[Edit tracking data]
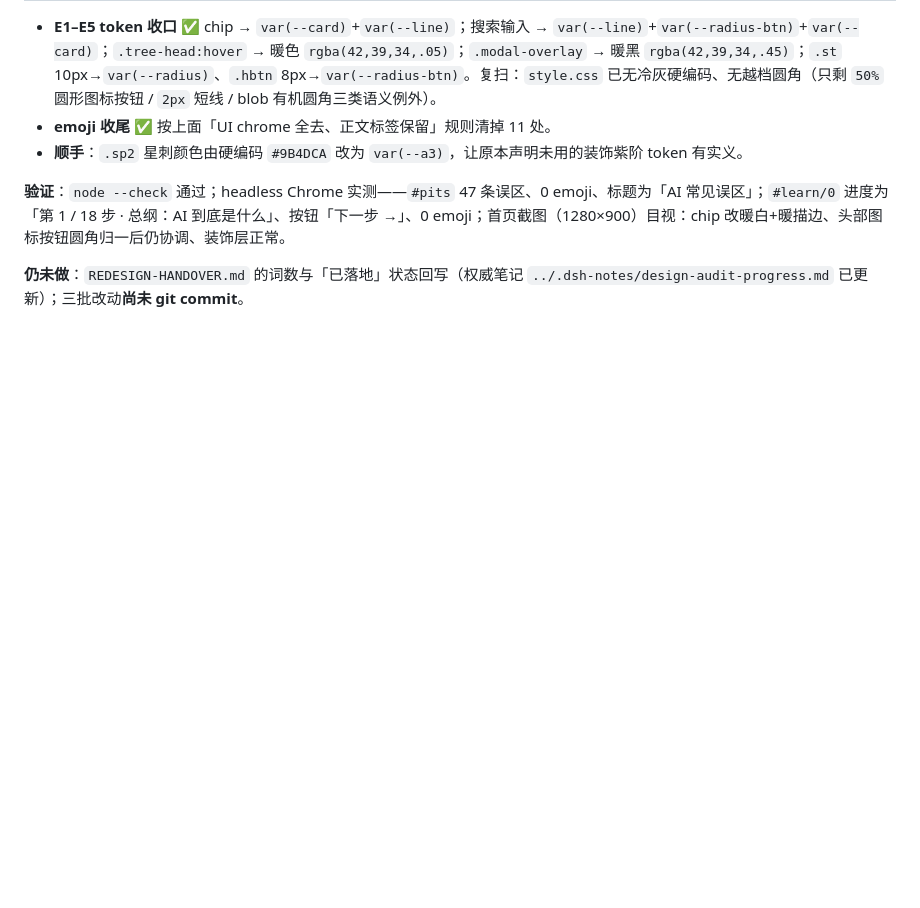
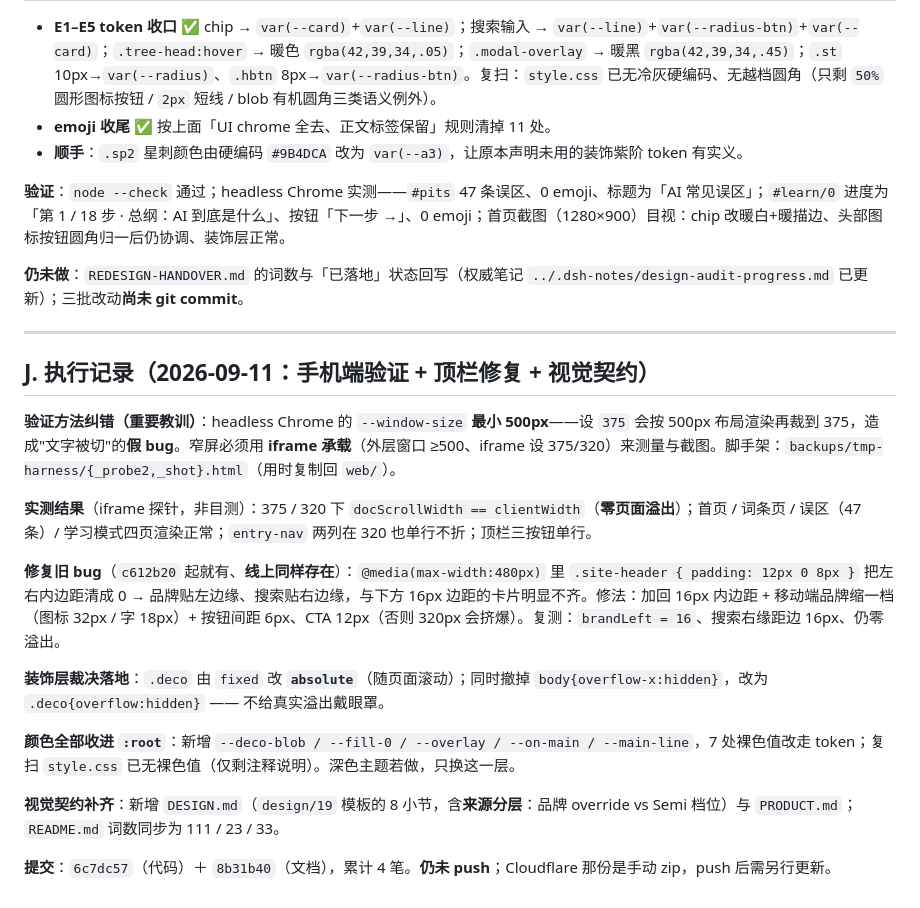
Before and after one commit to LL-cmyk-so/ai-vocab, a Markdown page: LANDING-AUDIT.md, the part around the change. GitHub-like rendering; blank space fills up the shorter version.

Commit message:
文档：LANDING-AUDIT 补 J 节（手机端验证 + 顶栏修复 + 视觉契约 + 500px 工具坑）

```diff
--- a/LANDING-AUDIT.md
+++ b/LANDING-AUDIT.md
@@ -101,3 +101,21 @@
 **验证**：`node --check` 通过；headless Chrome 实测——`#pits` 47 条误区、0 emoji、标题为「AI 常见误区」；`#learn/0` 进度为「第 1 / 18 步 · 总纲：AI 到底是什么」、按钮「下一步 →」、0 emoji；首页截图（1280×900）目视：chip 改暖白+暖描边、头部图标按钮圆角归一后仍协调、装饰层正常。
 
 **仍未做**：`REDESIGN-HANDOVER.md` 的词数与「已落地」状态回写（权威笔记 `../.dsh-notes/design-audit-progress.md` 已更新）；三批改动**尚未 git commit**。
+
+---
+
+## J. 执行记录（2026-09-11：手机端验证 + 顶栏修复 + 视觉契约）
+
+**验证方法纠错（重要教训）**：headless Chrome 的 `--window-size` **最小 500px**——设 `375` 会按 500px 布局渲染再裁到 375，造成"文字被切"的**假 bug**。窄屏必须用 **iframe 承载**（外层窗口 ≥500、iframe 设 375/320）来测量与截图。脚手架：`backups/tmp-harness/{_probe2,_shot}.html`（用时复制回 `web/`）。
+
+**实测结果**（iframe 探针，非目测）：375 / 320 下 `docScrollWidth == clientWidth`（**零页面溢出**）；首页 / 词条页 / 误区（47 条）/ 学习模式四页渲染正常；`entry-nav` 两列在 320 也单行不折；顶栏三按钮单行。
+
+**修复旧 bug**（`c612b20` 起就有、**线上同样存在**）：`@media(max-width:480px)` 里 `.site-header { padding: 12px 0 8px }` 把左右内边距清成 0 → 品牌贴左边缘、搜索贴右边缘，与下方 16px 边距的卡片明显不齐。修法：加回 16px 内边距 + 移动端品牌缩一档（图标 32px / 字 18px）+ 按钮间距 6px、CTA 12px（否则 320px 会挤爆）。复测：`brandLeft = 16`、搜索右缘距边 16px、仍零溢出。
+
+**装饰层裁决落地**：`.deco` 由 `fixed` 改 **`absolute`**（随页面滚动）；同时撤掉 `body{overflow-x:hidden}`，改为 `.deco{overflow:hidden}` —— 不给真实溢出戴眼罩。
+
+**颜色全部收进 `:root`**：新增 `--deco-blob / --fill-0 / --overlay / --on-main / --main-line`，7 处裸色值改走 token；复扫 `style.css` 已无裸色值（仅剩注释说明）。深色主题若做，只换这一层。
+
+**视觉契约补齐**：新增 `DESIGN.md`（`design/19` 模板的 8 小节，含**来源分层**：品牌 override vs Semi 档位）与 `PRODUCT.md`；`README.md` 词数同步为 111 / 23 / 33。
+
+**提交**：`6c7dc57`（代码）＋ `8b31b40`（文档），累计 4 笔。**仍未 push**；Cloudflare 那份是手动 zip，push 后需另行更新。
```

- **Assignment**: The expected output is each record, copied exactly, and nothing in place of the pictures.

- **Exercise answer**:
Before and after one commit to LL-cmyk-so/ai-vocab, a Markdown page: LANDING-AUDIT.md, the part around the change. GitHub-like rendering; blank space fills up the shorter version.

Commit message:
文档：LANDING-AUDIT 补 J 节（手机端验证 + 顶栏修复 + 视觉契约 + 500px 工具坑）

```diff
--- a/LANDING-AUDIT.md
+++ b/LANDING-AUDIT.md
@@ -101,3 +101,21 @@
 **验证**：`node --check` 通过；headless Chrome 实测——`#pits` 47 条误区、0 emoji、标题为「AI 常见误区」；`#learn/0` 进度为「第 1 / 18 步 · 总纲：AI 到底是什么」、按钮「下一步 →」、0 emoji；首页截图（1280×900）目视：chip 改暖白+暖描边、头部图标按钮圆角归一后仍协调、装饰层正常。
 
 **仍未做**：`REDESIGN-HANDOVER.md` 的词数与「已落地」状态回写（权威笔记 `../.dsh-notes/design-audit-progress.md` 已更新）；三批改动**尚未 git commit**。
+
+---
+
+## J. 执行记录（2026-09-11：手机端验证 + 顶栏修复 + 视觉契约）
+
+**验证方法纠错（重要教训）**：headless Chrome 的 `--window-size` **最小 500px**——设 `375` 会按 500px 布局渲染再裁到 375，造成"文字被切"的**假 bug**。窄屏必须用 **iframe 承载**（外层窗口 ≥500、iframe 设 375/320）来测量与截图。脚手架：`backups/tmp-harness/{_probe2,_shot}.html`（用时复制回 `web/`）。
+
+**实测结果**（iframe 探针，非目测）：375 / 320 下 `docScrollWidth == clientWidth`（**零页面溢出**）；首页 / 词条页 / 误区（47 条）/ 学习模式四页渲染正常；`entry-nav` 两列在 320 也单行不折；顶栏三按钮单行。
+
+**修复旧 bug**（`c612b20` 起就有、**线上同样存在**）：`@media(max-width:480px)` 里 `.site-header { padding: 12px 0 8px }` 把左右内边距清成 0 → 品牌贴左边缘、搜索贴右边缘，与下方 16px 边距的卡片明显不齐。修法：加回 16px 内边距 + 移动端品牌缩一档（图标 32px / 字 18px）+ 按钮间距 6px、CTA 12px（否则 320px 会挤爆）。复测：`brandLeft = 16`、搜索右缘距边 16px、仍零溢出。
+
+**装饰层裁决落地**：`.deco` 由 `fixed` 改 **`absolute`**（随页面滚动）；同时撤掉 `body{overflow-x:hidden}`，改为 `.deco{overflow:hidden}` —— 不给真实溢出戴眼罩。
+
+**颜色全部收进 `:root`**：新增 `--deco-blob / --fill-0 / --overlay / --on-main / --main-line`，7 处裸色值改走 token；复扫 `style.css` 已无裸色值（仅剩注释说明）。深色主题若做，只换这一层。
+
+**视觉契约补齐**：新增 `DESIGN.md`（`design/19` 模板的 8 小节，含**来源分层**：品牌 override vs Semi 档位）与 `PRODUCT.md`；`README.md` 词数同步为 111 / 23 / 33。
+
+**提交**：`6c7dc57`（代码）＋ `8b31b40`（文档），累计 4 笔。**仍未 push**；Cloudflare 那份是手动 zip，push 后需另行更新。
```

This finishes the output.